This reading makes a bit more sense; the only problem is that nobody in government (or in opposition, come to that) is actually saying anything that suggests they might have learnt a chastening lesson from Iraq, or that they take international law any more seriously than Tony Blair did.

Kettle 3, finally, reframes the contradiction by dividing international law, and hence legality, into a set of goals and principles (good) and a set of institutions and mechanisms (bad, or rather irrelevant). The war was illegal in one sense – in the sense that international lawyers said so – but in another sense it was legal, in that it furthered the goals of law. This, it’s worth noting, is not another would you rather have Saddam back in charge? argument about the benefits of the war; for Kettle 3, the war has made the world a more lawful place through its adverse effects. The reason why it’s a good thing that the invasion went ahead is that the reaction of global public opinion has influenced the British and US governments, in ways that the doomsaying of powerless international lawyers never could. (I seem to remember that global public opinion had a bit to say about the invasion before it had even happened, but set that aside. As Daniel Davies says, very often “if only we’d known then what we know now” really means “if only I’d known then what you knew then”.)

The problem with this reading is precisely this divorce of ends and means: the claim is that the war has given a ‘boost’ to international law because some of the aims of international law have been achieved by other, non-legal means. It’s a bit like saying that a lynching which is followed by a drop in crime has given a boost to law and order. Law doesn’t have aims which can be achieved by other means; to respect the law is to commit oneself to using legal means. In international law – which is perhaps the most underdeveloped area of the law, and particularly interesting for that reason – these means are grounded in voluntary international co-operation; there is no supranational enforcement agency. For a state to commit unilateral aggression is thus not only to break the law but to undermine the rule of law.

But this is only one possible reading of a very strange column, and alternative readings are entirely possible. I give you Kettle 1, a handy phrasemaker whose arguments collapse under their own weight; Kettle 2, a cynical realist about the past and a dewy-eyed optimist about the future; and Kettle 3, who believes in the rule of law as an aspiration, and believes that the best way to establish it is to break the law we’ve got now.
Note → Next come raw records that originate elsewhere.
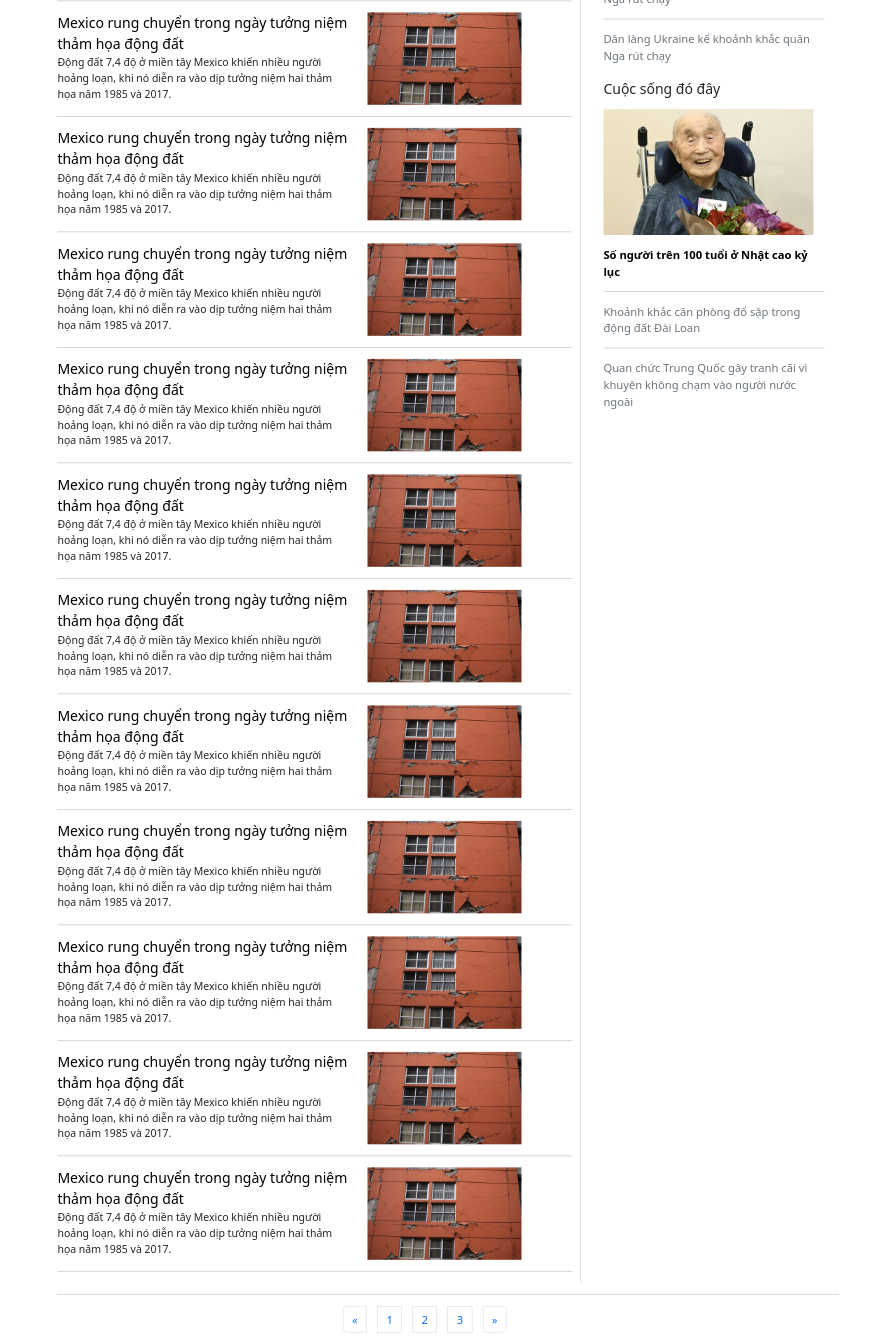
Repository: trongtamdev/lession1_html_sleepcloud
Page: vnExpress.html
These files come from the project's save history. The page is drawn as it stood at one moment and after the next save; the edit follows.
The browser window is 1280 px wide. The pictures show the part of the page from y = 2114 to 4034 px (the page is 4034 px tall), at 70% of full size.

Above is the page before, as saved 2022-09-21 14:23:41.

After the next save:
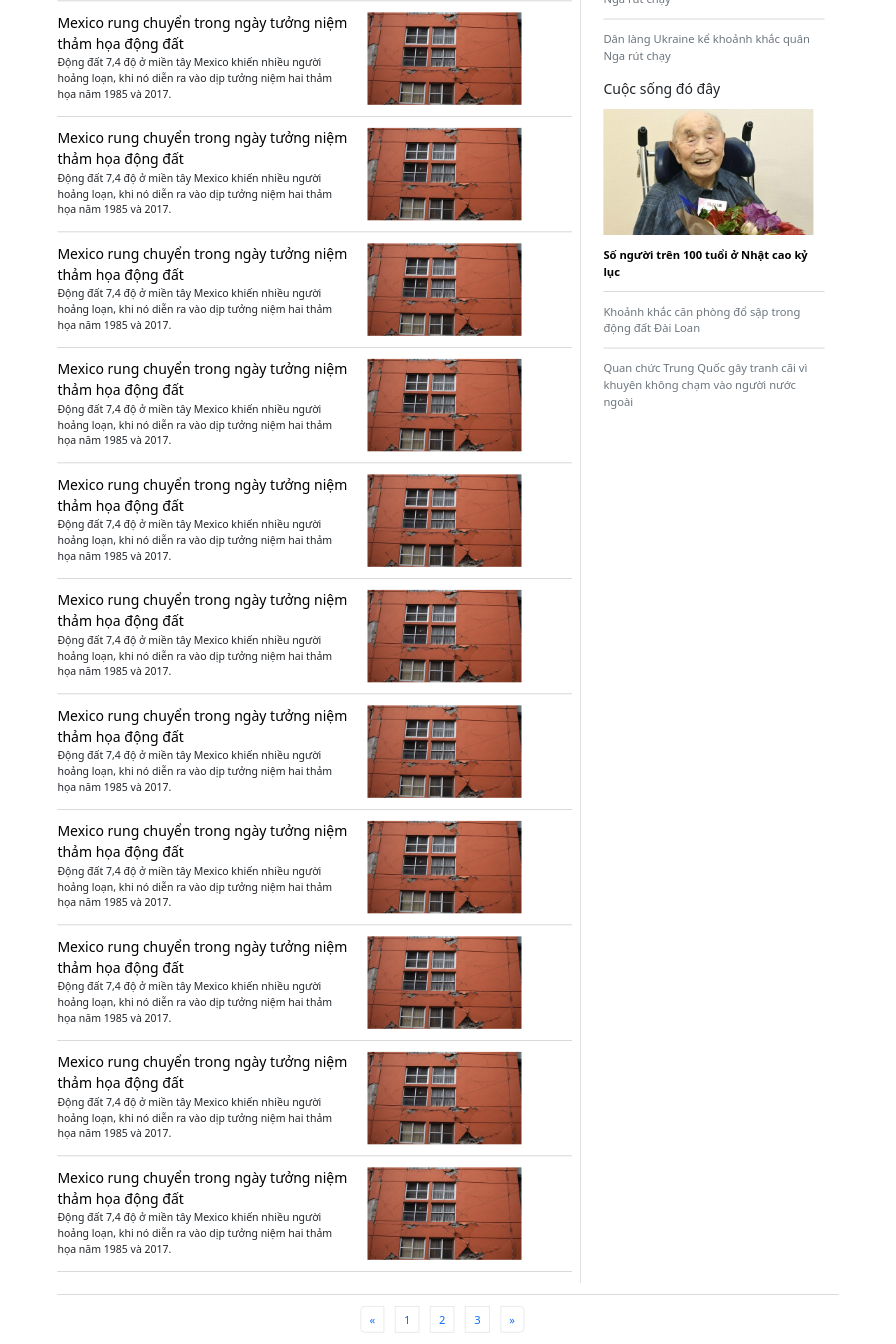
Saved 9 s later.
--- a/styles/main.css
+++ b/styles/main.css
@@ -83,5 +83,5 @@ a{
 }
 
 .pagination{
-    margin-left: 400px;
+    margin-left: 425px;
 }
Take your pick.

Follow

Get every new post delivered to your Inbox.

Join 213 other followers

%d bloggers like this: